Congress Passes Legislation Raising Bankruptcy Thresholds
Congress made some minor but significant changes to the Bankruptcy Code by enacting the Bankruptcy Threshold Adjustment and Technical Corrections Act (the “Act”) on June 21, 2022. The most significant of these are the increase in debtor debt limits. under Chapter 13 and under the Small Business Reorganization Act (the “SBRA”) – increases that will continue for at least two years.
First, the law reinstates the debtor debt limit to qualify under SBRA (aka “Subchapter V”) at $7,500,000. When the SBRA was first enacted, the debt limit was set at $2,725,625. The debt limit increased to $7,500,000 under the CARES Act and the COVID-19 Bankruptcy Relief Act of 2021, but the increase had a sunset provision on March 27, 2022. After On that date, the debt limit returned to its initial amount.
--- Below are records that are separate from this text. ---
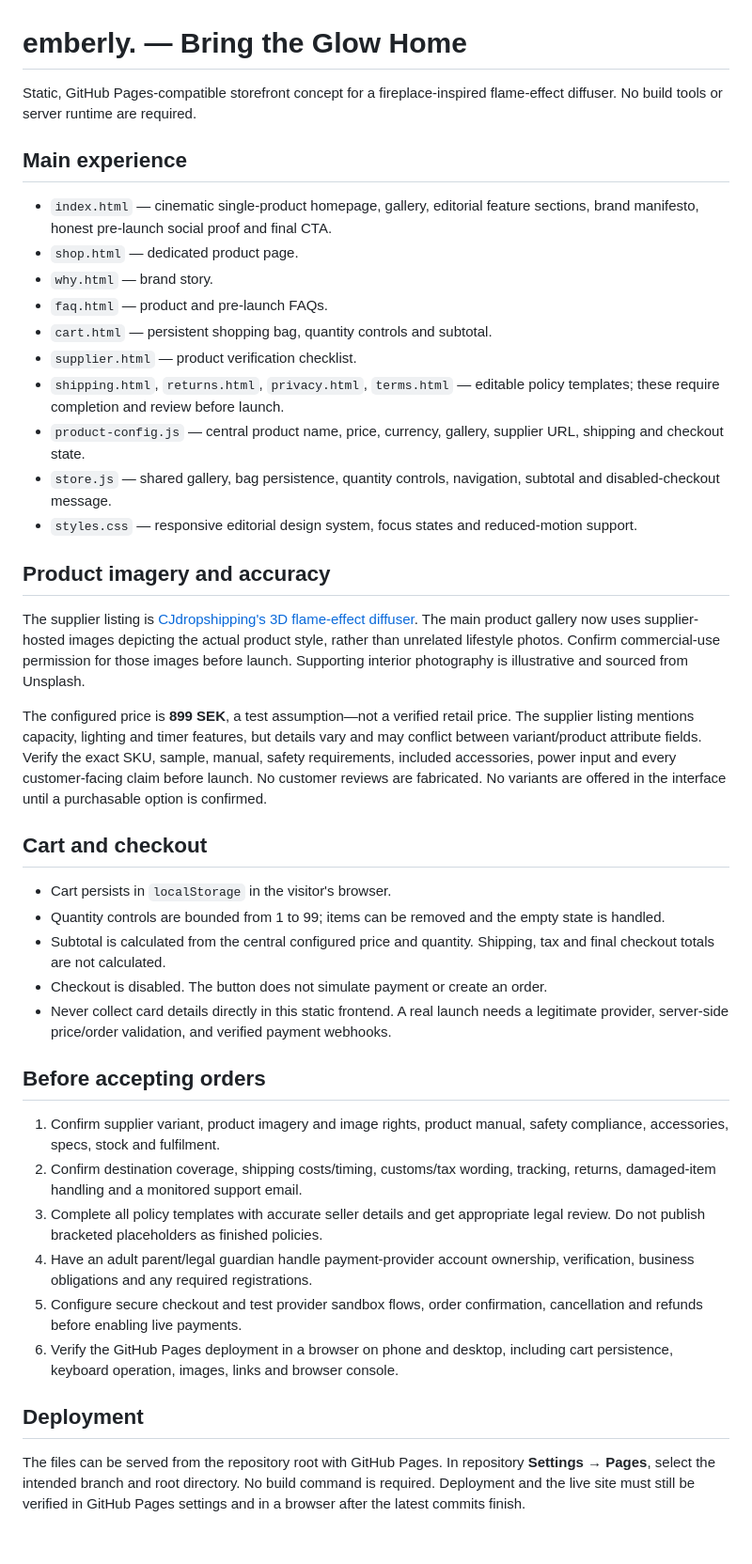
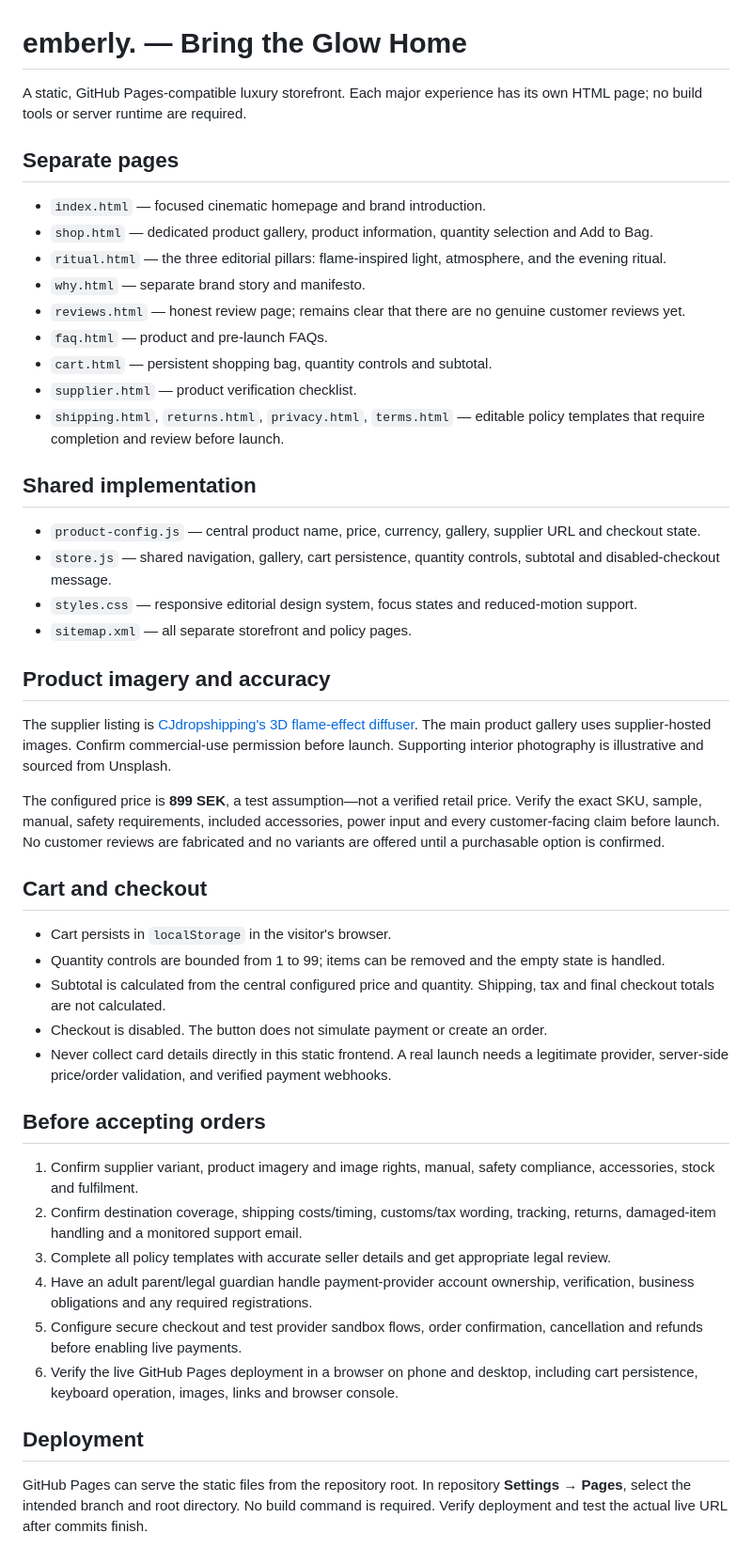
Before and after one commit to yazoniplay/emberly-, a Markdown page: README.md, the part around the change. Shown at 94% size. Drawn GitHub-style.

Commit message:
Document separate page architecture and launch requirements

```diff
--- a/README.md
+++ b/README.md
@@ -1,23 +1,28 @@
 # emberly. — Bring the Glow Home
 
-Static, GitHub Pages-compatible storefront concept for a fireplace-inspired flame-effect diffuser. No build tools or server runtime are required.
+A static, GitHub Pages-compatible luxury storefront. Each major experience has its own HTML page; no build tools or server runtime are required.
 
-## Main experience
-- `index.html` — cinematic single-product homepage, gallery, editorial feature sections, brand manifesto, honest pre-launch social proof and final CTA.
-- `shop.html` — dedicated product page.
-- `why.html` — brand story.
+## Separate pages
+- `index.html` — focused cinematic homepage and brand introduction.
+- `shop.html` — dedicated product gallery, product information, quantity selection and Add to Bag.
+- `ritual.html` — the three editorial pillars: flame-inspired light, atmosphere, and the evening ritual.
+- `why.html` — separate brand story and manifesto.
+- `reviews.html` — honest review page; remains clear that there are no genuine customer reviews yet.
 - `faq.html` — product and pre-launch FAQs.
 - `cart.html` — persistent shopping bag, quantity controls and subtotal.
 - `supplier.html` — product verification checklist.
-- `shipping.html`, `returns.html`, `privacy.html`, `terms.html` — editable policy templates; these require completion and review before launch.
-- `product-config.js` — central product name, price, currency, gallery, supplier URL, shipping and checkout state.
-- `store.js` — shared gallery, bag persistence, quantity controls, navigation, subtotal and disabled-checkout message.
+- `shipping.html`, `returns.html`, `privacy.html`, `terms.html` — editable policy templates that require completion and review before launch.
+
+## Shared implementation
+- `product-config.js` — central product name, price, currency, gallery, supplier URL and checkout state.
+- `store.js` — shared navigation, gallery, cart persistence, quantity controls, subtotal and disabled-checkout message.
 - `styles.css` — responsive editorial design system, focus states and reduced-motion support.
+- `sitemap.xml` — all separate storefront and policy pages.
 
 ## Product imagery and accuracy
-The supplier listing is [CJdropshipping's 3D flame-effect diffuser](https://cjdropshipping.com/product/new-flame-aromatherapy-machine-colorful-essential-oil-diffuser-home-large-fog-volume-flame-humidifier-3d-flame-fireplace-machine-p-2410050244571620700.html). The main product gallery now uses supplier-hosted images depicting the actual product style, rather than unrelated lifestyle photos. Confirm commercial-use permission for those images before launch. Supporting interior photography is illustrative and sourced from Unsplash.
+The supplier listing is [CJdropshipping's 3D flame-effect diffuser](https://cjdropshipping.com/product/new-flame-aromatherapy-machine-colorful-essential-oil-diffuser-home-large-fog-volume-flame-humidifier-3d-flame-fireplace-machine-p-2410050244571620700.html). The main product gallery uses supplier-hosted images. Confirm commercial-use permission before launch. Supporting interior photography is illustrative and sourced from Unsplash.
 
-The configured price is **899 SEK**, a test assumption—not a verified retail price. The supplier listing mentions capacity, lighting and timer features, but details vary and may conflict between variant/product attribute fields. Verify the exact SKU, sample, manual, safety requirements, included accessories, power input and every customer-facing claim before launch. No customer reviews are fabricated. No variants are offered in the interface until a purchasable option is confirmed.
+The configured price is **899 SEK**, a test assumption—not a verified retail price. Verify the exact SKU, sample, manual, safety requirements, included accessories, power input and every customer-facing claim before launch. No customer reviews are fabricated and no variants are offered until a purchasable option is confirmed.
 
 ## Cart and checkout
 - Cart persists in `localStorage` in the visitor's browser.
@@ -27,12 +32,12 @@ The configured price is **899 SEK**, a test assumption—not a verified retail p
 - Never collect card details directly in this static frontend. A real launch needs a legitimate provider, server-side price/order validation, and verified payment webhooks.
 
 ## Before accepting orders
-1. Confirm supplier variant, product imagery and image rights, product manual, safety compliance, accessories, specs, stock and fulfilment.
+1. Confirm supplier variant, product imagery and image rights, manual, safety compliance, accessories, stock and fulfilment.
 2. Confirm destination coverage, shipping costs/timing, customs/tax wording, tracking, returns, damaged-item handling and a monitored support email.
-3. Complete all policy templates with accurate seller details and get appropriate legal review. Do not publish bracketed placeholders as finished policies.
+3. Complete all policy templates with accurate seller details and get appropriate legal review.
 4. Have an adult parent/legal guardian handle payment-provider account ownership, verification, business obligations and any required registrations.
 5. Configure secure checkout and test provider sandbox flows, order confirmation, cancellation and refunds before enabling live payments.
-6. Verify the GitHub Pages deployment in a browser on phone and desktop, including cart persistence, keyboard operation, images, links and browser console.
+6. Verify the live GitHub Pages deployment in a browser on phone and desktop, including cart persistence, keyboard operation, images, links and browser console.
 
 ## Deployment
-The files can be served from the repository root with GitHub Pages. In repository **Settings → Pages**, select the intended branch and root directory. No build command is required. Deployment and the live site must still be verified in GitHub Pages settings and in a browser after the latest commits finish.
+GitHub Pages can serve the static files from the repository root. In repository **Settings → Pages**, select the intended branch and root directory. No build command is required. Verify deployment and test the actual live URL after commits finish.
```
The law increases the debt limit again to $7,500,000 and makes the increase retroactive to March 27, 2022. The law expires in two years on June 21, 2024.
Second, the law increases the indebtedness limit for filing Chapter 13 bankruptcy cases. Previously, a debtor had to have less than $465,275 in uncontested, liquidated funds. unsecured debt and less than $1,395,875 in liquidated, unconditional secured debt to file under Chapter 13. The law combines and increases the unsecured and secured limits into a single number. Now, the aggregate debt limit for unconditional and liquidated debt (secured and unsecured) is $2,750,000. This debt limit increase expires on June 21, 2024, when the original debt limits are expected to be reimposed.
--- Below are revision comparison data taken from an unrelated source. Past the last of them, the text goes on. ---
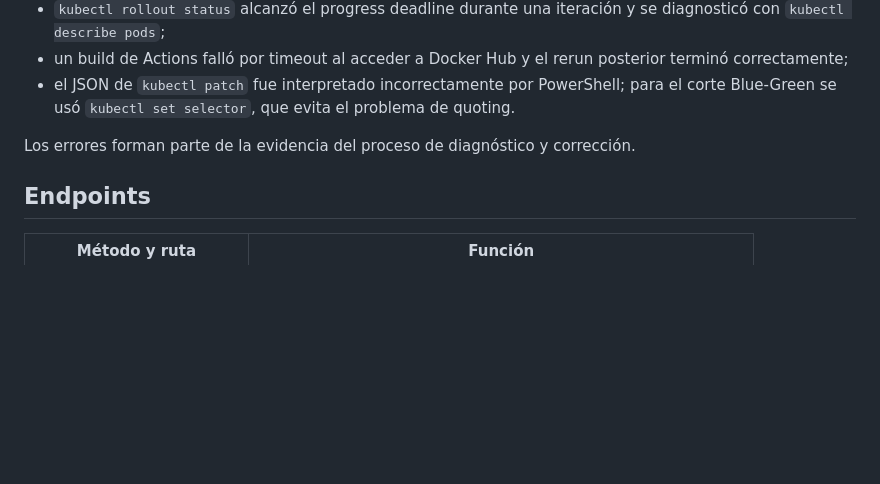
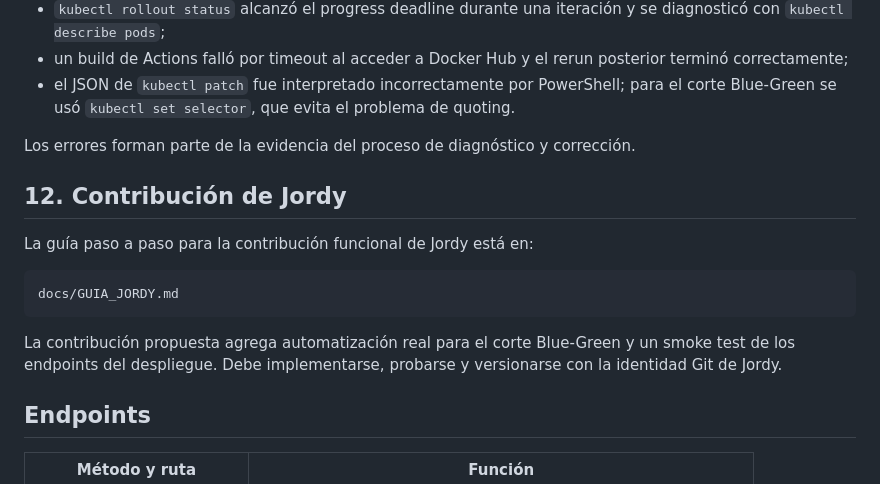
Before and after one commit to UPSGabriel/inventario-app-cicd-final, a Markdown page: README.md, the part around the change. Drawn GitHub-style; blank space fills up the shorter version.

Commit message:
Enlazar guia de contribucion de Jordy

````diff
--- a/README.md
+++ b/README.md
@@ -330,6 +330,16 @@ Durante la implementación se documentaron, entre otros:
 
 Los errores forman parte de la evidencia del proceso de diagnóstico y corrección.
 
+## 12. Contribución de Jordy
+
+La guía paso a paso para la contribución funcional de Jordy está en:
+
+```text
+docs/GUIA_JORDY.md
+```
+
+La contribución propuesta agrega automatización real para el corte Blue-Green y un smoke test de los endpoints del despliegue. Debe implementarse, probarse y versionarse con la identidad Git de Jordy.
+
 ## Endpoints
 
 | Método y ruta | Función |
````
The law also makes some technical corrections to the Bankruptcy Code. For example, the law clarifies that certain debtors who appeared barred from filing under SBRA (because they have affiliates that qualify as “issuers” under the Securities Exchange Act of 1934) may indeed be qualified as SBRA debtors. It also specifies that the dollar amounts in the SBRA must be increased every three years for inflation as well as all other dollars amounts in the Bankruptcy Codeas well as other minor adjustments.
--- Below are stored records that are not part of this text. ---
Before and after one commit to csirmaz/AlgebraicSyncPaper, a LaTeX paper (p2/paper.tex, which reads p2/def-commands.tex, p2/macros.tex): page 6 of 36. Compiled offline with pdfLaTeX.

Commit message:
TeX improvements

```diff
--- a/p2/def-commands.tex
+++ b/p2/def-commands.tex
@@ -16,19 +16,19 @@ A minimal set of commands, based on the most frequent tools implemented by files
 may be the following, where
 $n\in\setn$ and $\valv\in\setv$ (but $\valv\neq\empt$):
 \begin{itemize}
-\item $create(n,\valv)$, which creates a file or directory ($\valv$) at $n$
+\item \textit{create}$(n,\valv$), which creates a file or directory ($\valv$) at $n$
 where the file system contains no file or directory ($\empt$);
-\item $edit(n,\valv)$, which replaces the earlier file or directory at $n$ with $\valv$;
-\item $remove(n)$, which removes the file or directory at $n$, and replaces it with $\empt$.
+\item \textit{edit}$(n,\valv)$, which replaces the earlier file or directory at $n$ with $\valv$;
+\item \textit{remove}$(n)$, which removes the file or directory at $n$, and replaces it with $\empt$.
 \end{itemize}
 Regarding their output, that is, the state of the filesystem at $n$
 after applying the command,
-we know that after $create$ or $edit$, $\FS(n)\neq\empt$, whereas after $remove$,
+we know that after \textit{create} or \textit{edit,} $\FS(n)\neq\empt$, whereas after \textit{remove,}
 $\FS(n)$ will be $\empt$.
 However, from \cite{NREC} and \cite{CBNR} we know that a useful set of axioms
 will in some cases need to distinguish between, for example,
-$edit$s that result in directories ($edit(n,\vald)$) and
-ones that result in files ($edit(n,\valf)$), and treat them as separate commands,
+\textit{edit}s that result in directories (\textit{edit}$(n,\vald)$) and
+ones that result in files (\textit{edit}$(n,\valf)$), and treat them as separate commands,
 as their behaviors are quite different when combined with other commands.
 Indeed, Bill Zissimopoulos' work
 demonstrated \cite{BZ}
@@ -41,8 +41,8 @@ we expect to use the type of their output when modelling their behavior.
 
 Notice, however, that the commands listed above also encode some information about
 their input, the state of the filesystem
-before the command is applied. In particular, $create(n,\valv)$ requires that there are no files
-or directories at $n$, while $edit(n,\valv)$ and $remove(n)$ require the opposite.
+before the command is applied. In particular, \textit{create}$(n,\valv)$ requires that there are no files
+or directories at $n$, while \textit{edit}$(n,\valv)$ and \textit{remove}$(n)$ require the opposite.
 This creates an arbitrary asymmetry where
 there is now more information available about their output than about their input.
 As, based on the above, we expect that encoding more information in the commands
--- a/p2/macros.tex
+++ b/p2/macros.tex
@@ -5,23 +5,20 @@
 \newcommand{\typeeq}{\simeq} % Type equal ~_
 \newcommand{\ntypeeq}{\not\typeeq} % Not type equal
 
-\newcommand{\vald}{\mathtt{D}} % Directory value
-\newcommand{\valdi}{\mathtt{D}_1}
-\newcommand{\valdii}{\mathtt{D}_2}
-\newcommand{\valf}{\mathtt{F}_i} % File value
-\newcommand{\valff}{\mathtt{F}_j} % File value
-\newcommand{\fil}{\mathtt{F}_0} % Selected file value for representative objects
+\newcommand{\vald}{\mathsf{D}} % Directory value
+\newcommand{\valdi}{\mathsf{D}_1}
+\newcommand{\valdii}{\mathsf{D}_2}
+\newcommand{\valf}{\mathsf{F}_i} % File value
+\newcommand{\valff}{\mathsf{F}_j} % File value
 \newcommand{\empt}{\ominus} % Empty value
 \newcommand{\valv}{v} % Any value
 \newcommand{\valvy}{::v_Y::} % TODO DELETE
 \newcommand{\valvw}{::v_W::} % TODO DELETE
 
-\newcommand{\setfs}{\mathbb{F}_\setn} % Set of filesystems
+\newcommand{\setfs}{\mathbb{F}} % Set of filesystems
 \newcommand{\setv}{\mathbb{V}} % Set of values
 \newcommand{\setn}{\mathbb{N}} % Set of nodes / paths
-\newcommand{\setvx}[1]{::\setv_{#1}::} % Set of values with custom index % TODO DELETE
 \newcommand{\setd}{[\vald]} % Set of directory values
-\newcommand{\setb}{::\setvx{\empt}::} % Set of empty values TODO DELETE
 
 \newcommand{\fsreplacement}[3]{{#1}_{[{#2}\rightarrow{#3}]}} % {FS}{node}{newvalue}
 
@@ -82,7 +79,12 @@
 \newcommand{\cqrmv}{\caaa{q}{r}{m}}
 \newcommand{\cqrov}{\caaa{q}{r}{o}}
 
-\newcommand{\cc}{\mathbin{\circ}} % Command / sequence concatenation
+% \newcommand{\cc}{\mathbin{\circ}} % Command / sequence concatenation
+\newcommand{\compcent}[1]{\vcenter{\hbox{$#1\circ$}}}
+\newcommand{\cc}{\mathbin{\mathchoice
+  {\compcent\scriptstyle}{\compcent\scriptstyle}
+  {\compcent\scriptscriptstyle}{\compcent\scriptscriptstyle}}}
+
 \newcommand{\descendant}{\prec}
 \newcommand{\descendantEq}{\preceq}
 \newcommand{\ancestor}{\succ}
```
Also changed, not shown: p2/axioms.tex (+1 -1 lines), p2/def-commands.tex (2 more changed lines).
 Generally speaking, a “contingent” debt is a debt that requires an event to occur before it is due (for example, a warranty claim is only due if a covered part fails). “Non-contingent” debts are those that do not have such a requirement. A “liquidated” debt is a debt whose amount is known or can be easily determined. (For instancethe amount due at any time under a loan may not be shown in the note, but can be quickly calculated by reference to its terms.)
© 2022 Miller, Canfield, Paddock and Stone PLC National Law Review, Volume XII, Number 179